Ask one hundred authors what the best part of their job is, and you'll probably get about a hundred different answers. No author out and out hates writing, no matter what they say - or I hope they don't. What a miserable thought: having to sit and type a hundred and forty thousand words when you hate the idea of the task. But writing is not merely a matter of picking up a keyboard and putting words down on paper.
The sentences have to be honed. It's often said, fairly, that writing is a matter of rewriting. No author leaves his sentences alone. They are all edited, tautened, and then worked through again.
Many people new to writing think that they have to be careful, and stick to a series of strange rules. They scatter adjectives around like machine-gun bullets on the Somme, especially, it sometimes seems, if they have studied on a creative writing course. It's the same with students: many believe they must write "up" to a certain, non-specific, academic level. It's not right. There is no need to write to sound clever. Mark Twain once wrote: "As to the adjective, when in doubt, strike it out" for the very good reason that all too often adjectives simply get in the way. There is rarely a need for convoluted sentences. The reader will take in more, faster, if you let them use their own intellect from your writing. Writing has one requirement, really: clarity.
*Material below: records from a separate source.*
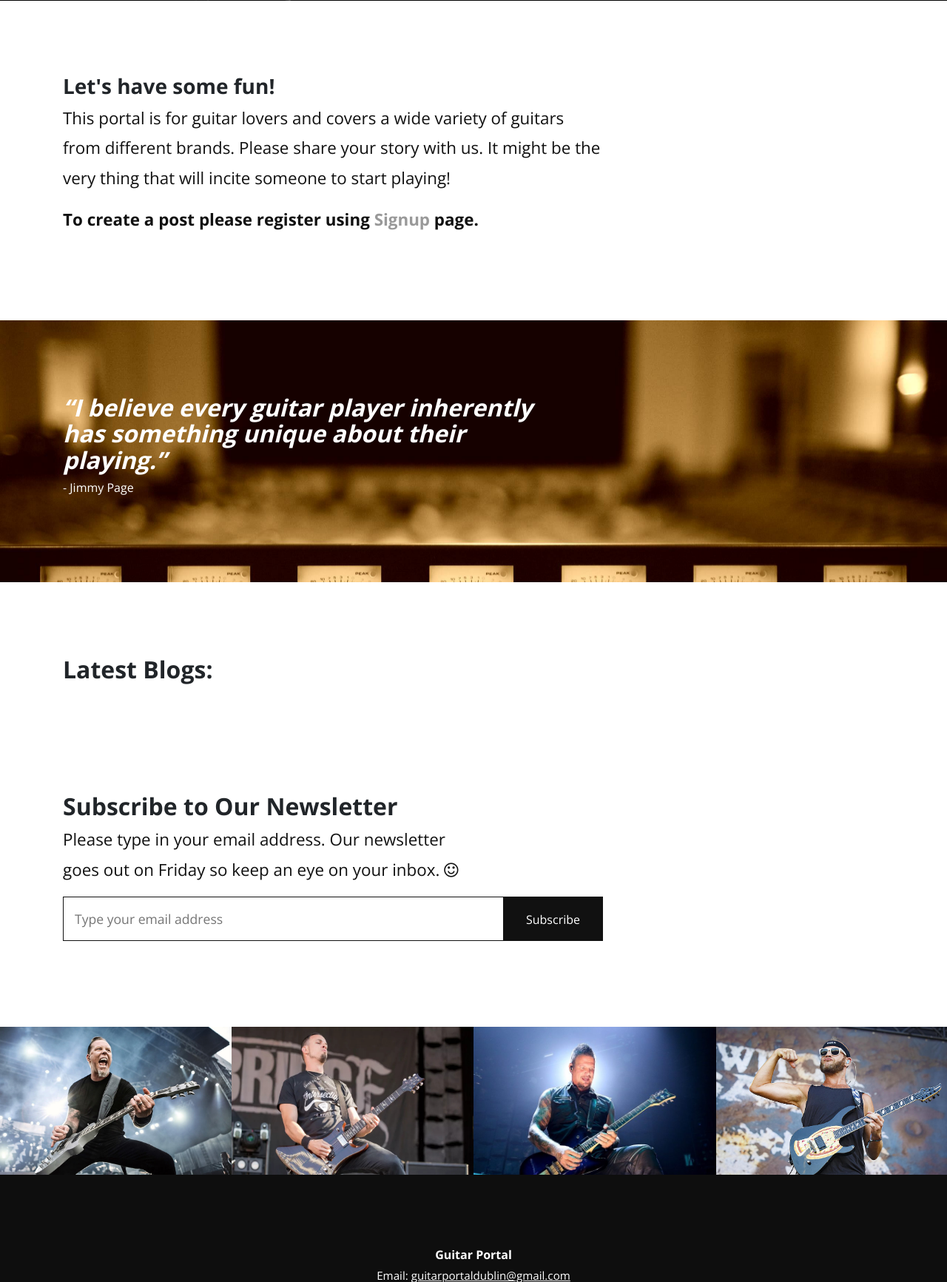
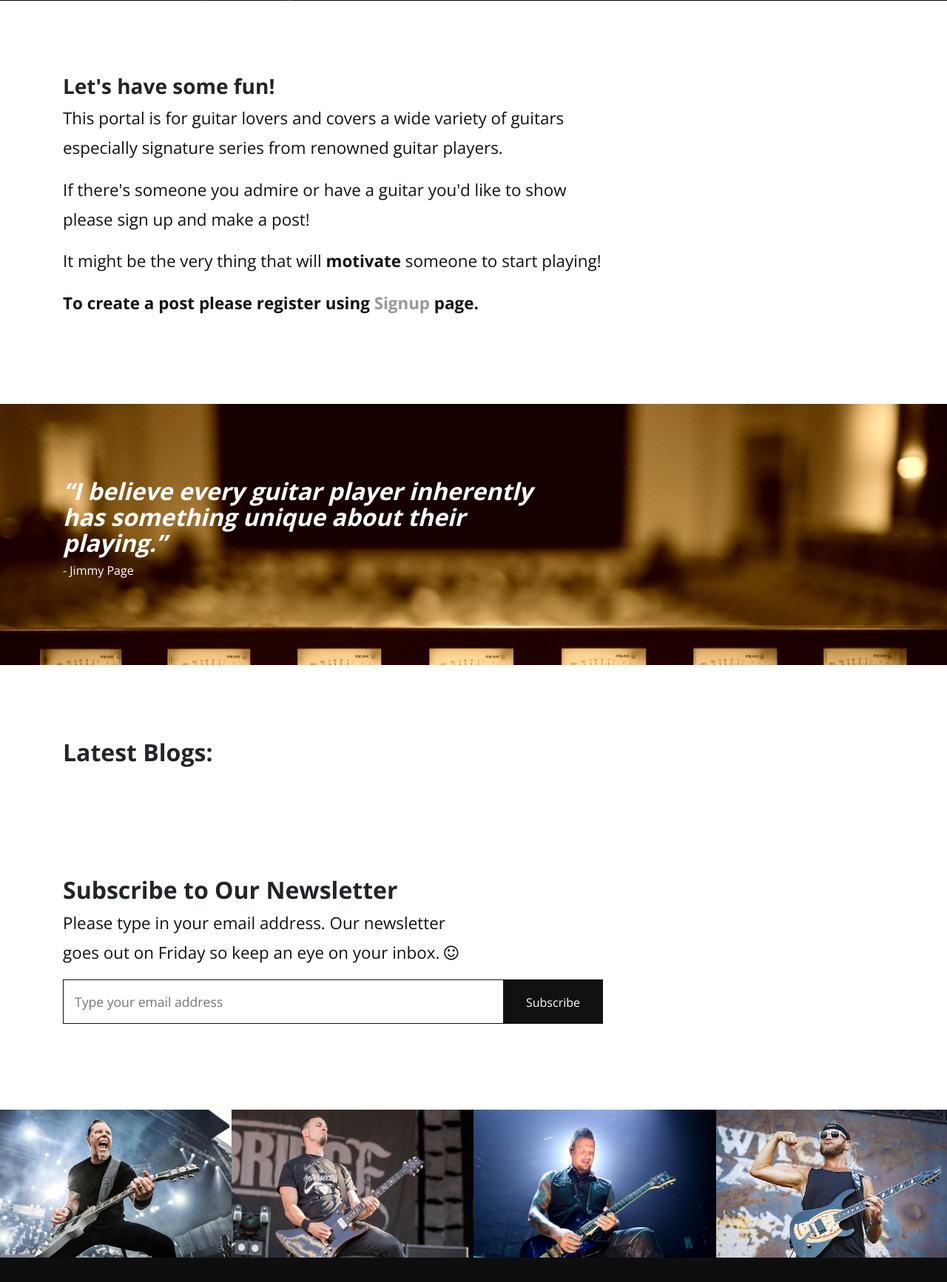
Before and after one commit to anluke/guitar-portal, a Django app: page / in a window 1280 px wide. Shown: the part 637-2370 px from the top of the page at 74% size. Run offline with Django 3.2, Linux system fonts and the light colour scheme; data that the repository does not hold is empty; some libraries are stand-ins or nearby versions.

Commit message:
major final deployment, added newsletter functionality, linked the blog to images on index/latest posts and added 3 blogs along with 3 separate accounts

```diff
--- a/guitarportal/settings.py
+++ b/guitarportal/settings.py
@@ -147,7 +147,7 @@ DEFAULT_FILE_STORAGE = 'cloudinary_storage.storage.MediaCloudinaryStorage'
 MEDIA_ROOT = os.path.join(BASE_DIR, 'media')
 
 
-#TINYMCE TEXT EDITOR
+# TINYMCE TEXT EDITOR
 
 TINYMCE_DEFAULT_CONFIG = {
     'cleanup_on_startup': True,
--- a/posts/views.py
+++ b/posts/views.py
@@ -2,7 +2,6 @@ from django.db.models import Count
 from django.core.paginator import Paginator, EmptyPage, PageNotAnInteger
 from django.shortcuts import render, get_object_or_404, redirect, reverse
 from django.contrib.auth.decorators import login_required
-
 from .forms import CommentForm, PostForm
 from .models import Post, Author, PostView
 from marketing.models import Signup
@@ -61,7 +60,6 @@ def blog(request):
         'most_recent': most_recent,
         'page_request_var': page_request_var,
         'category_count': category_count,
-
     }
     return render(request, 'blog.html', context)
 
--- a/requirements.txt
+++ b/requirements.txt
@@ -8,5 +8,7 @@ django-tinymce4-lite==1.8.0
 gunicorn==20.1.0
 jsmin==3.0.1
 psycopg2==2.9.3
+pylint-django==2.5.3
+pylint-plugin-utils==0.7
 pytz==2022.1
 sqlparse==0.4.2
--- a/static/css/custom.css
+++ b/static/css/custom.css
@@ -1,11 +1,7 @@
-/* your styles go here */
-
 @import url('https://fonts.googleapis.com/css2?family=Roboto:wght@400;700;900&display=swap');
 
 
-
 /* GENERAL */
-
 html,
 body {
     height: 100%;
@@ -36,16 +32,12 @@ s footer {
     -webkit-text-stroke: 1px;
 }
 
-
 /* NAV */
-
 .nav-link:hover {
     transform: scale(1.1);
-    color: #ffa69e;
 }
 
-
-/* CREATE FORM */
+/* FORM CREATE */
 .create {
     max-width: 1000px;
     margin: 25px auto;
@@ -58,5 +50,4 @@ s footer {
 .create-btn:hover {
     color: #ffa69e;
     background-color: black;
-
 }
--- a/static/js/emailJS.js
+++ b/static/js/emailJS.js
@@ -1,17 +1,13 @@
 function sendMail(contactForm) {
     emailjs.send('gmail', 'guitar', {
-            from_name: "Guitar Portal",
-            to_email: "contactForm.emailaddress.value"
-        }, 'N6_BpHp-n6GFioyxa')
+            'to_email': contactForm.email.value,
+        })
         .then(
             function (response) {
-                console.log('SUCCESS', reponse);
+                console.log('SUCCESS', response);
             },
             function (error) {
                 console.log('FAILED', error);
             }
         );
-    return false;
 }
-
-// console.log('hello');
--- a/templates/about.html
+++ b/templates/about.html
@@ -13,12 +13,14 @@
             </p>
         </div>
         <div class="mt-5">
+            <p class="text-big">There are a lot of famous guitar players covered here that motivated me and other
+                people. Check them out!</p>
             <p class="text-big">In the near feature we are planning to link up with some of our local Guitar
-                Shops here in Dublin Ireland!</p>
+                Shops here in Dublin Ireland and do guitar Clinics like dimebag did and host some lessons.</p>
         </div>
         <div class="mt-5">
             <p class="text-big">This would benefit many people who are starting their journey and would like easy access
-                to news and updates related to Music Shops.</p>
+                to guitar training, news and updates related to Music Shops.</p>
         </div>
         <div class="mt-5">
             <p class="text-big">To contact us please send us an email or reach out via Social Media platforms. The
--- a/templates/blog.html
+++ b/templates/blog.html
@@ -27,7 +27,7 @@
               <p class="text-muted">{{ post.overview }}</p>
               <footer class="post-footer d-flex align-items-center">
                 <a href="#" class="author d-flex align-items-center flex-wrap">
-                  <div class="avatar"><img src="{{ post.author.profile_picture.url }}" alt="..." class="img-fluid">
+                  <div class="avatar"><img src="{{ post.thumbnail.url }}" alt="..." class="img-fluid">
                   </div>
                   <div class="title"><span>{{ post.author.user.username }}</span></div>
                 </a>
--- a/templates/head.html
+++ b/templates/head.html
@@ -16,4 +16,12 @@
     <link rel="stylesheet" href="{% static 'css/custom.css' %}">
     <link rel="shortcut icon" href="{% static 'favicon.png' %}">
     <link href='{% static "css/github.css" %}' rel="stylesheet">
+
+    <script type="text/javascript" src="https://cdn.jsdelivr.net/npm/@emailjs/browser@3/dist/email.min.js">
+    </script>
+    <script type="text/javascript">
+        (function () {
+            emailjs.init("N6_BpHp-n6GFioyxa");
+        })();
+    </script>
 </head>
--- a/templates/header.html
+++ b/templates/header.html
@@ -19,7 +19,7 @@
                     <li class="nav-item">
                         <form class="logout-link" action="{% url 'accounts:logout' %}" method="POST">
                             {% csrf_token %}
-                            <button class="btn btn-primary" type="submit">Logout</button>
+                            <button class="btn btn-primary" id="logout" type="submit">Logout</button>
                         </form>
                     </li>
                     {% else %}
@@ -40,7 +40,6 @@
                     <li class="nav-item nav-link"><a href="{% url 'post-create' %}" class="nav-link">Create</a>
                     </li>
                     <!-- {% endif %} -->
-
                 </ul>
             </div>
         </div>
--- a/templates/index.html
+++ b/templates/index.html
@@ -2,7 +2,6 @@
 {% load static %}
 
 {% block content %}
-
 
 <!-- Hero Section-->
 <section
@@ -16,16 +15,17 @@
     </div><a href=".intro" class="continue link-scroll"><i class="fa fa-long-arrow-down"></i> Scroll Down</a>
   </div>
 </section>
-
 <!-- Intro Section-->
 <section class="intro">
   <div class="container">
     <div class="row">
       <div class="col-lg-8">
         <h2 class="h3">Let's have some fun!</h2>
-        <p class="text-big">This portal is for guitar lovers and covers a wide variety of guitars from different brands.
-          Please share your story with us.
-          It might be the very thing that will incite someone to start playing!</p>
+        <p class="text-big">This portal is for guitar lovers and covers a wide variety of guitars especially signature
+          series from renowned guitar players.</p>
+        <p class="text-big">If there's someone you admire or have a guitar you'd like to show please sign up and
+          make a post!</p>
+        <p class="text-big">It might be the very thing that will <strong>motivate</strong> someone to start playing!</p>
         <p class="text-big"><strong></strong></p>
       </div>
       <div class="col-lg-8">
@@ -35,7 +35,6 @@
     </div>
   </div>
 </section>
-
 <!-- Divider Section-->
 <section
   style="background: url({% static 'img/divider-bg.jpg' %}); background-size: cover; background-position: center bottom"
@@ -50,7 +49,6 @@
     </div>
   </div>
 </section>
-
 <!-- Latest Posts -->
 <section class="latest-posts">
   <div class="container">
@@ -60,8 +58,8 @@
     <div class="row">
       {% for obj in latest %}
       <div class="post col-md-4">
-        <div class="post-thumbnail"><a href="#"><img src="{{ obj.thumbnail.url }}" alt="blog-hero-image"
-              class="img-fluid"></a>
+        <div class="post-thumbnail"><a href="{{ obj.get_absolute_url }}"><img src="{{ obj.thumbnail.url }}"
+              alt="blog-hero-image" class="img-fluid"></a>
         </div>
         <div class="post-details">
           <div class="post-meta d-flex justify-content-between">
@@ -81,7 +79,6 @@
     </div>
   </div>
 </section>
-
 <!-- Newsletter Section-->
 <section class="newsletter no-padding-top">
   <div class="container">
@@ -98,7 +95,7 @@
             {% csrf_token %}
             <div class="form-group">
               <input type="email" name="email" id="email" placeholder="Type your email address">
-              <button type="submit" class="submit">Subscribe</button>
+              <button type="submit" class="submit" id="btn">Subscribe</button>
             </div>
           </form>
         </div>
@@ -106,7 +103,6 @@
     </div>
   </div>
 </section>
-
 <!-- Gallery Section-->
 <section class="gallery no-padding">
   <div class="row">
```
Also changed, not shown: posts/models.py (+21 -5 lines), templates/post.html (+4 -9 lines).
Some writers will say that they love the research, rather than the writing. Many, I know, look upon the actual writing as a chore that is better deferred. Others loathe it so much, they dictate and hope that the computer will perform the hard task itself. I am not quite of that mindset. I find that the process of researching is fun, especially when I find a strange topic that is new to me; however I think that writing itself is a delight.
I seriously enjoy sitting down and imagining myself in other men's or women's minds. It is what I used to do as a salesman. A good salesman has to be able to think about what the client actually wants, how a product will benefit the business, how it will help him in his work, how he might present it to his boss to make the price palatable. In the same way, to plan a story means looking at it from four or five different points of view, seeing how each participant looks at a scene, and trying to explain their thoughts to the reader. It's not easy - but although it's a challenge, it is stimulating.
I'm at the beginning of a new story now. The first consideration is the characters involved. If I don't understand them, I can't view the world through their eyes, and that leads to a weak description of their motivations. So, for me, the earliest stages of writing involve inventing the people, their inner thoughts, their basic natures, before I even think about the locations or the main thrust of the story.
For this, I tend to use a lot of paper.
A pad like this is ideal, I find. I should say, this superb Rhodia pad has been donated, along with the full A4 version, by Cult Pens as a part of their sponsorship for this blog, and I am inordinately grateful for them.
I structure the plan in a very basic manner. The first stage is the research for any genuine characters I'm using. Most of my work revolves around real people, their families and their woes, so I can go straight to their biographies. I always have the Dictionary of National Biography and a vast number of books of biography to hand.
However, sometimes there isn't enough there. I have a collection of several thousand books for my researches now. Since I live in Dartmoor, the cost of travelling to London to the British Library is prohibitive. Instead, I use the local libraries down here in Devon, and the superb resources at the Devon & Exeter Institution, the university, and archives, but if there's a book I will need to refer to regularly, I make use of a number of specialist booksellers, such as medievalbookshop.co.uk, which is run by a fabulously helpful man.
However, the other characters, the ones which I have to invent to fill out the story, will always come from people I have met, and who possess certain attributes that will make the plot work. There are many ex-colleagues and clients from my days as a salesman who have been given a second life in my pages. One unpleasant fellow has been killed several times, to my great delight!
So, this week, I have notes made on Sir John de Sully, a real man with a stunning career as a fighting knight in the 1300s and the early days of the Hundred Years War, and a delightful character called Berenger Fripper, whom I invented. These two will be the driving forces behind my short story, I think.
The story will be quite brief: about six thousand words or so. That will be plenty. So the next task is to work out what the plot will be.
With luck, soon a basic thread to the story will occur to me, and I'll be able to start writing. First there are a few things I'll need to get working, though.
And some more meetings to attend. Writing is sometimes a balancing act between displacement activities ...
As well as collaborating with fellow members of The Medieval Murderers, Dartmoor-based Michael Jecks is the author of thirty three novels in his best-selling Templar series. His latest, Fields of Glory will be published in June 2014 in hardback and Kindle from Simon & Schuster. Expplore more of Michaels' work at: www.michaeljecks.co.uk
22 April 2013